For dessert, something really simple you can do—I got this thing I do with bread. You take a thicker piece of bread, not too thick, put some butter in the pan with sugar and cinnamon on top of the bread. So you gonna put that on the bread, have butter in the pan, and fry the bread.

At the same time in another pan, take some strawberries, a little banana, some blueberries, and raspberries. Put those in the pan with a little bit of olive oil, just a little bit. Get the food nice and warm. You wanna get it right before it starts to break down and turn into juice; you don't want it to turn into juice, do not microwave it. It’ll destroy it. Have some vanilla ice cream on the side, have that ready.

You wanna get a bit of crispiness to your bread, you don’t want your bread soggy.

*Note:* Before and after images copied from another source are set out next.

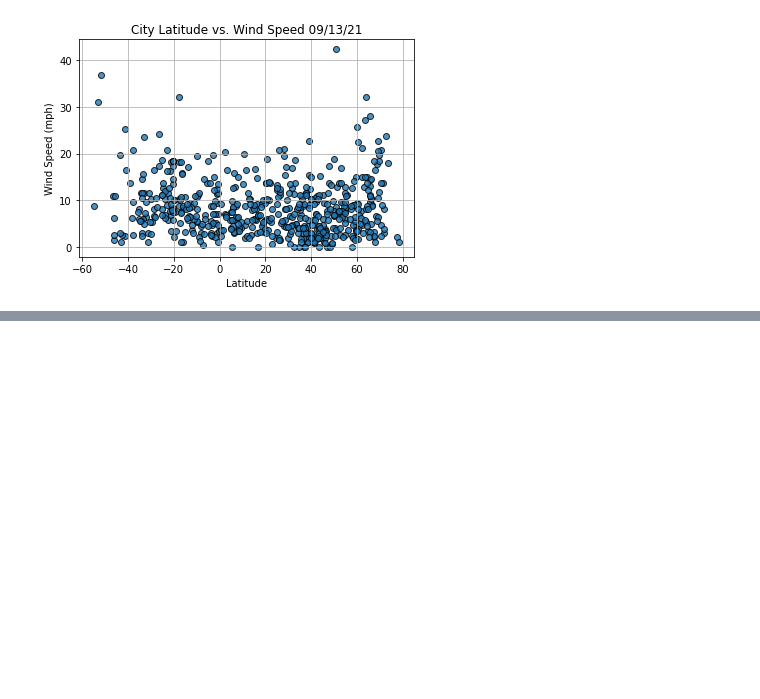
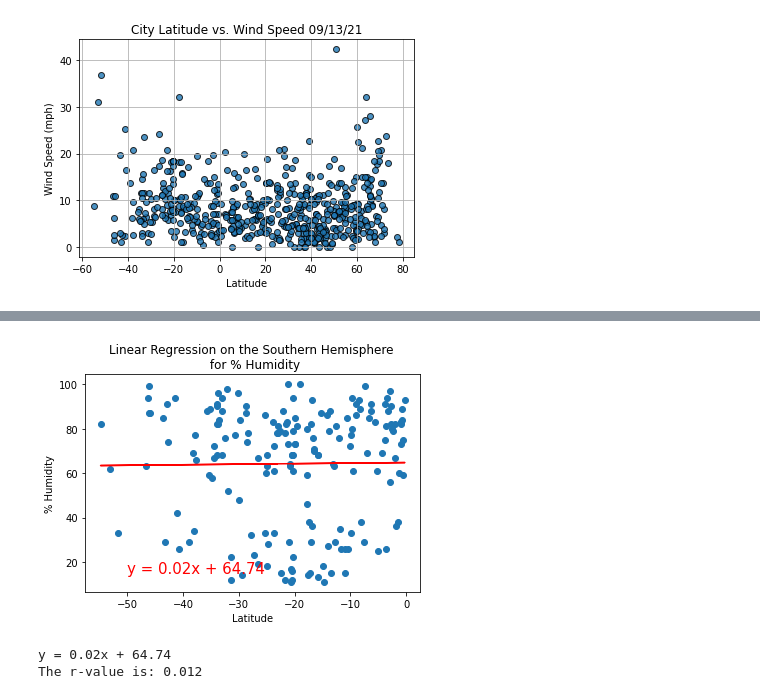
Before and after one commit to ssanmug/World_Weather_Analysis, a Jupyter notebook: WeatherPy.ipynb, the cells around one changed output, grey strips where cells are left out. Cells and saved outputs as stored; diff of their text form; code cells hidden in the pictures; blank space fills up the shorter version.

```diff
--- a/WeatherPy.ipynb
+++ b/WeatherPy.ipynb
@@ -253,0 +377,19 @@ plt.show()
+# %%
+# Linear regression on the Southern Hemisphere
+x_values = southern_hemi_df["Lat"]
+y_values = southern_hemi_df["Humidity"]
+# Call the function.
+plot_linear_regression(x_values, y_values,
+                       'Linear Regression on the Southern Hemisphere \n for % Humidity', '% Humidity',(-50,15))
+# %% [output]
+[figure, added]
+# %%
+# Perform linear regression
+(slope, intercept, r_value, _, _) = linregress(southern_hemi_df["Lat"], southern_hemi_df["Humidity"])
+# Get the equation of the line.
+line_eq = "y = " + str(round(slope,2)) + "x + " + str(round(intercept,2))
+print(line_eq)
+print(f"The r-value is: {r_value:.3f}")
+# %% [output]
+y = 0.02x + 64.74
+The r-value is: 0.012
```
Also changed, not shown: parts of 19 cells of this notebook.
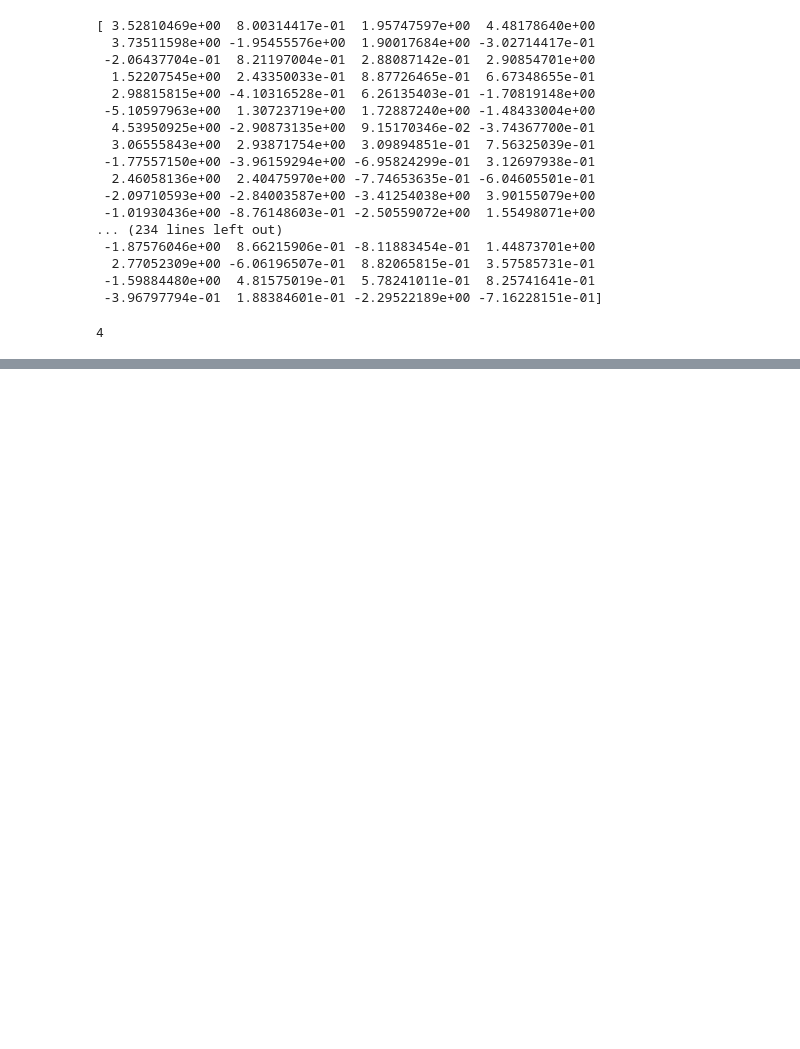
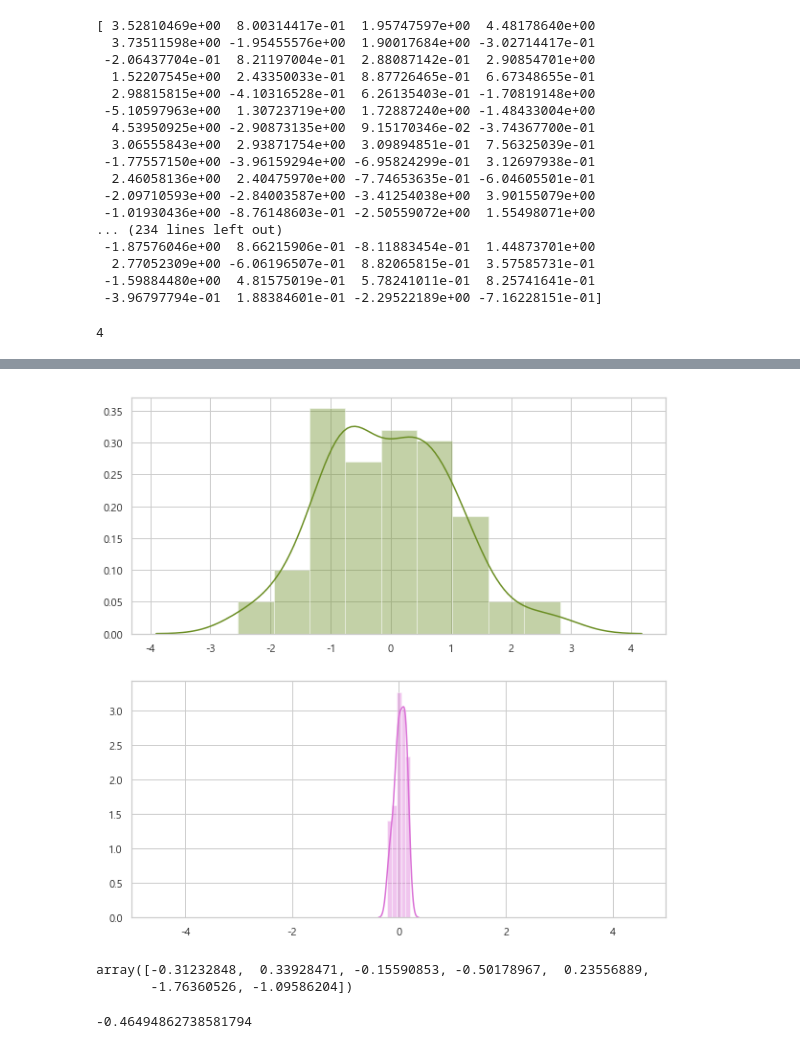
Before and after one commit to h33sun/TIL, a Jupyter notebook: math/20200206 확률분포함수.ipynb, the cells around one changed output, grey strips where cells are left out. Cells and saved outputs as stored; diff of their text form; code cells hidden in the pictures; blank space fills up the shorter version.

```diff
--- a/math/20200206 확률분포함수.ipynb
+++ b/math/20200206 확률분포함수.ipynb
@@ -272,3 +272,13 @@ a = 2
 a+2
 # %% [output]
 4
+# %%
+np.random.random()
+
+
+print(x.mean())
+blank = []
+for i in range(50):
+    x = np.random.normal(size = 100)
+    blank.append(x.mean())
+blank
@@ -274,0 +304,12 @@ a+2
+# %%
+plt.figure(figsize = (10,10))
+plt.subplot(211)
+sns.distplot(x, color = 'olivedrab')
+
+
+plt.subplot(212)
+plt.xlim(-5,5)
+sns.distplot(blank, color = 'orchid')
+plt.show()
+# %% [output]
+[figure, added]
@@ -274,0 +319,9 @@ a+2
+# %%
+data
+# %% [output]
+array([-0.31232848,  0.33928471, -0.15590853, -0.50178967,  0.23556889,
+       -1.76360526, -1.09586204])
+# %%
+data.mean()
+# %% [output]
+-0.46494862738581794
```
Also changed, not shown: parts of 10 cells of this notebook.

So you take your bread out, put it on a plate, put the fruit on top, put a scoop of ice cream on top—I call that Breadfruit. Matter of fact, you could take the bread and cut it in circles so that people don't even know it's bread.

And remember your presentation: If it looks good, it tastes good, it smells good, what is it?

Good?
It is good! Shakazulu right!

Follow John on Twitter: @johnd145